Investors and asset owners who allocate to long/short strategies need to step up to the plate and engage on systemic issues such as human rights, climate and employee issues—something that has been lacking from large sections of this important part of the investment industry
Fiona Reynolds, CEO, PRI
Short selling has long been an important tool for managing market risk. This paper explains how it can be incorporated as part of a responsible investment process as well
Michael Cappucci, Managing Director, Harvard Management Company
Investors have been able to use shorting to hedge systematic exposures within portfolios as well as to various traditional company financial metrics deemed as overpriced. Shorting also allows an investor to hedge systematic ESG exposures as well as to short where various ESG characteristics indicate an investment is overvalued and faces challenges based upon how those factors are managed and/or changed
Stephen Kennedy, Senior Portfolio Consultant,Albourne Partners, Chair, PRI Hedge Fund Advisory Committee
Short selling plays an important role in the context of responsible investment. It provides a valuable way to manage exposures to climate and other ESG risks, while short selling campaigns can target ESG concerns such as questionable issuer governance, poor employee safety practices, environmental issues and even alleged human rights abuses. This helps create more transparent, safe markets for investors around the world
Adam Jacobs-Dean, Managing Director, Global Head of Markets, Governance and Innovation, AIMA

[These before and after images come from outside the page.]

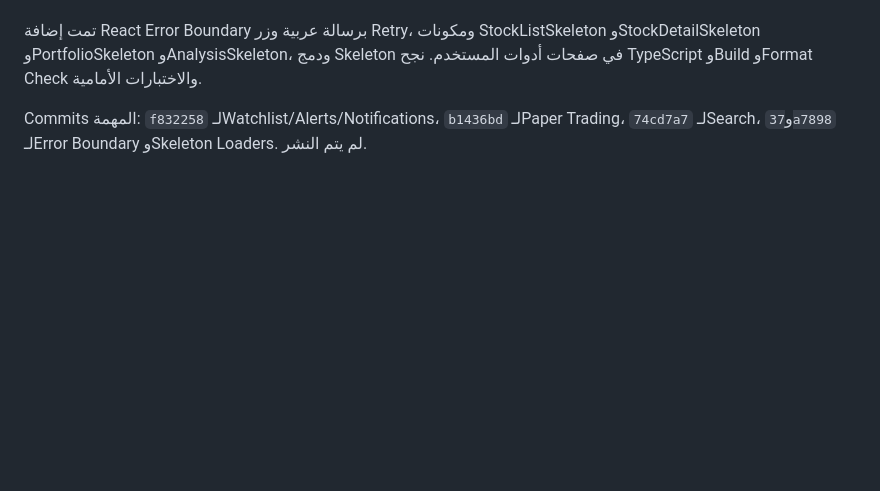
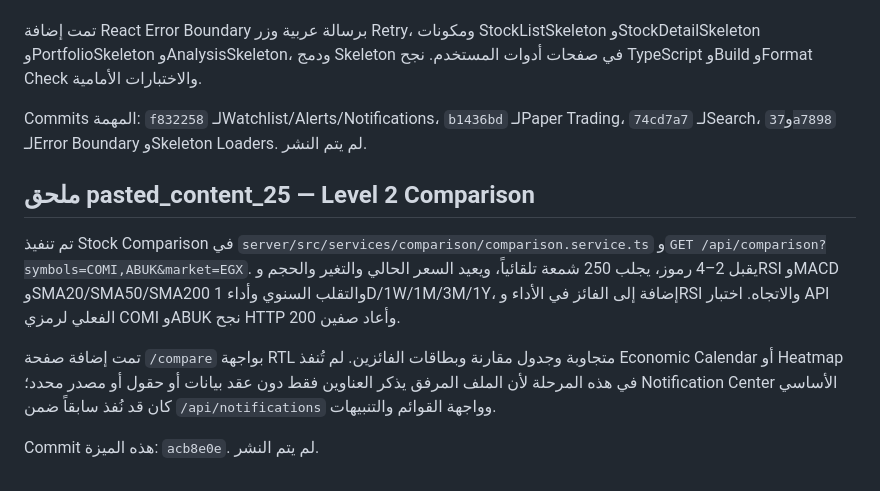
Before and after one commit to borsaty2000-blip/financial-dashboard, a Markdown page: BORSATY_COMPREHENSIVE_REPORT.md, the part around the change. Rendered like a GitHub page; blank space fills up the shorter version.

Commit message:
docs(comparison): document level two feature

```diff
--- a/BORSATY_COMPREHENSIVE_REPORT.md
+++ b/BORSATY_COMPREHENSIVE_REPORT.md
@@ -522,3 +522,11 @@ Commits هذه المرحلة: `6d214b8` للإحصاء، `3ee6038` للتنبؤ
 تمت إضافة React Error Boundary برسالة عربية وزر Retry، ومكونات StockListSkeleton وStockDetailSkeleton وPortfolioSkeleton وAnalysisSkeleton، ودمج Skeleton في صفحات أدوات المستخدم. نجح TypeScript وBuild وFormat Check والاختبارات الأمامية.
 
 Commits المهمة: `f832258` لـWatchlist/Alerts/Notifications، `b1436bd` لـPaper Trading، `74cd7a7` لـSearch، و`37a7898` لـError Boundary وSkeleton Loaders. لم يتم النشر.
+
+## ملحق pasted_content_25 — Level 2 Comparison
+
+تم تنفيذ Stock Comparison في `server/src/services/comparison/comparison.service.ts` و`GET /api/comparison?symbols=COMI,ABUK&market=EGX`. يقبل 2–4 رموز، يجلب 250 شمعة تلقائياً، ويعيد السعر الحالي والتغير والحجم وRSI وMACD وSMA20/SMA50/SMA200 والتقلب السنوي وأداء 1D/1W/1M/3M/1Y، إضافة إلى الفائز في الأداء وRSI والاتجاه. اختبار API الفعلي لرمزي COMI وABUK نجح HTTP 200 وأعاد صفين.
+
+تمت إضافة صفحة `/compare` بواجهة RTL متجاوبة وجدول مقارنة وبطاقات الفائزين. لم تُنفذ Economic Calendar أو Heatmap في هذه المرحلة لأن الملف المرفق يذكر العناوين فقط دون عقد بيانات أو حقول أو مصدر محدد؛ Notification Center الأساسي كان قد نُفذ سابقاً ضمن `/api/notifications` وواجهة القوائم والتنبيهات.
+
+Commit هذه الميزة: `acb8e0e`. لم يتم النشر.
```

This blog is written by PRI staff members and guest contributors. Our goal is to contribute to the broader debate around topical issues and to help showcase some of our research and other work that we undertake in support of our signatories.Please note that although you can expect to find some posts here that broadly accord with the PRI’s official views, the blog authors write in their individual capacity and there is no “house view”. Nor do the views and opinions expressed on this blog constitute financial or other professional advice.If you have any questions, please contact us at email@example.com.